and he knew that he had a wretched time of it-never enough to eat; never anything much but cuffs, and blows, and hard words ; never clothes enough to keep out the wind, which blew so keen and chill. He did not know that the good God was looking down upon his misery; he did not know that that same good God was putting kind thoughts for him into the hearts of the little children in one of the houses near, who begged their mother to let him share their dinner.
Mrs. Warner was only a working woman, but she managed so well that there was always plain food in their home, though not too much of it. She was kind-hearted, too; so when Jessie and little Will pleaded for the ragged urchin, she got up and called him in, putting a plateful of food before him.
Jim needed no second asking-just for a minute he stared with surprise at such unexpected good fortune. Then he sat down and cleared it up in quick time, and setting down the empty plate he thanked them again and again for his dinner.
"You don't often get a dinner, my boy, I should think?' said Mrs. Warner.
"No! I haven't had anything but bread this long time. Mother's not had much work, you see, and there's such a lot of us, and we've lost father.'
• Poor little boy! Well, I'm only a working woman too, but thank God I can get enough for my little ones, and I dare say we'll spare you a bit now and then. Can't you work, too, and help your mother?'
No one 'll have me,' said Jim. I've tried and tried, but no one wants any boys like me.'

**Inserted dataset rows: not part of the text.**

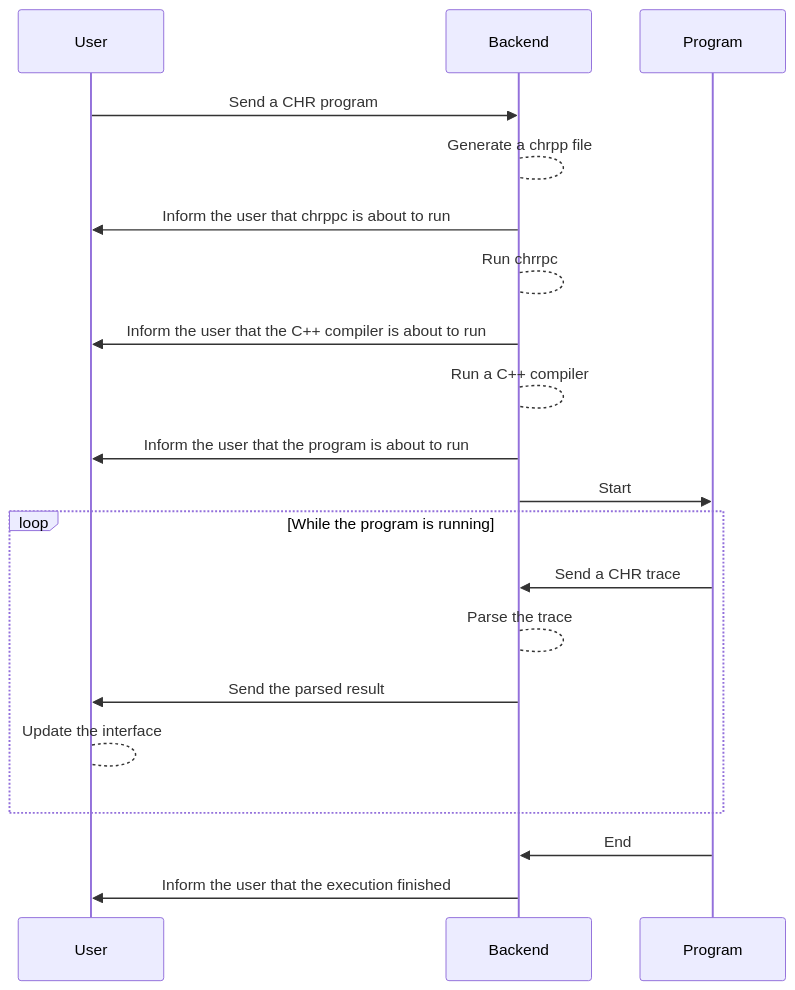
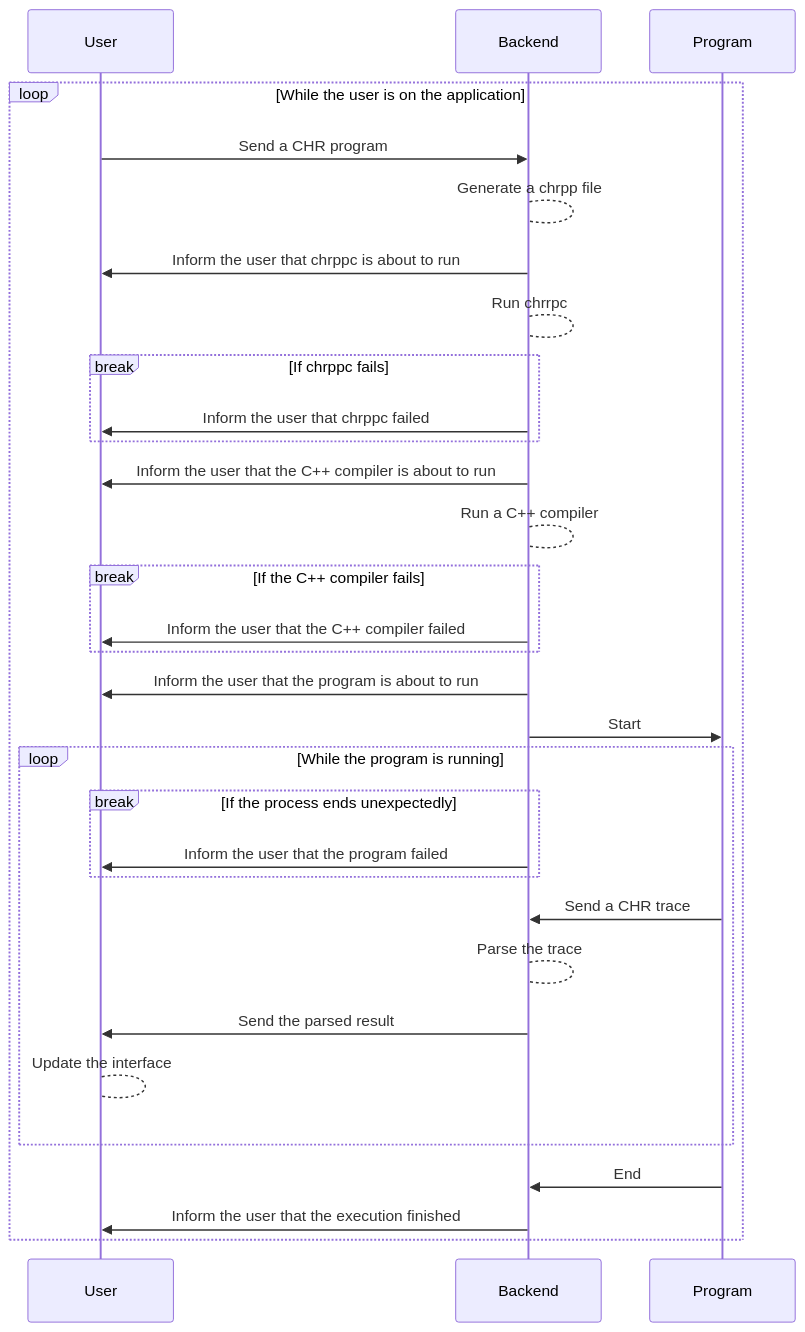
The diagram in README.md (ttcchhmm/chr-ide), drawn with Mermaid before and after one commit.

Commit message:
Update execution diagram

````diff
--- a/README.md
+++ b/README.md
@@ -73,20 +73,31 @@
 ```mermaid
 sequenceDiagram
 
-User ->> Backend: Send a CHR program
-Backend --> Backend: Generate a chrpp file
-Backend ->> User: Inform the user that chrppc is about to run
-Backend --> Backend: Run chrrpc
-Backend ->> User: Inform the user that the C++ compiler is about to run
-Backend --> Backend: Run a C++ compiler
-Backend ->> User: Inform the user that the program is about to run
-Backend ->> Program: Start
-loop While the program is running
-    Program ->> Backend: Send a CHR trace
-    Backend --> Backend: Parse the trace
-    Backend ->> User: Send the parsed result
-    User --> User: Update the interface
+loop While the user is on the application
+  User ->> Backend: Send a CHR program
+  Backend --> Backend: Generate a chrpp file
+  Backend ->> User: Inform the user that chrppc is about to run
+  Backend --> Backend: Run chrrpc
+  break If chrppc fails
+    Backend ->> User: Inform the user that chrppc failed
+  end
+  Backend ->> User: Inform the user that the C++ compiler is about to run
+  Backend --> Backend: Run a C++ compiler
+  break If the C++ compiler fails
+    Backend ->> User: Inform the user that the C++ compiler failed
+  end
+  Backend ->> User: Inform the user that the program is about to run
+  Backend ->> Program: Start
+  loop While the program is running
+      break If the process ends unexpectedly
+        Backend ->> User: Inform the user that the program failed
+      end
+      Program ->> Backend: Send a CHR trace
+      Backend --> Backend: Parse the trace
+      Backend ->> User: Send the parsed result
+      User --> User: Update the interface
+  end
+  Program ->> Backend: End
+  Backend ->> User: Inform the user that the execution finished
 end
-Program ->> Backend: End
-Backend ->> User: Inform the user that the execution finished
 ```
````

"Well, suppose you go to the shop over the way and ask there. They did want a boy awhile back to run errands and suchlike: it's worth asking.'
Jim nodded. Thank ye kindly, mum;
* I'll ask.' And so he did, but to no purpose, and he went home disappointed, although he was all the better for his dinner. On his way
he met the teacher of the class he went to at Sunday-school. "Well, Jim, are you in place yet ?'
No: it's no use asking, teacher; no one will have me,' said Jim, gloomily.
Poor lad, I am sorry for you! It's hard to keep up courage, but you must try. God is taking care of you, though you can hardly see it, Jim.' “He don't care,' said Jim. If He did,
" He wouldn't let us be so hungry.' • O Jim ! He does care. Can't
think of any of the kind things God has done for you many a time?'
• He gave me my dinner, I 'spose,' said Jim; and then he told how the little children and their mother had treated bim.
Well, that was God's doing, Jim: it wasn't chance took you there, and it wasn't chance which made them see you, and be kind to you.
He put it into their hearts.'
"I wish He'd tell some one to give me work, then,' said Jim.
Have you asked God to do this, Jim?'
N—no, I haven't, exactly. He knows I want it bad enough, though.'
'Yes, He knows it all, but He likes to hear us ask Him; He likes to see us tell Him all our troubles, and believe that will help us out.'
It was a new thought to Jim, and from that time he took to his prayers again, which he had forgotten from neglect; and when after a little while success came at last, and he got to work and times were better, he always believed, and rightly too, that it was God's answer to his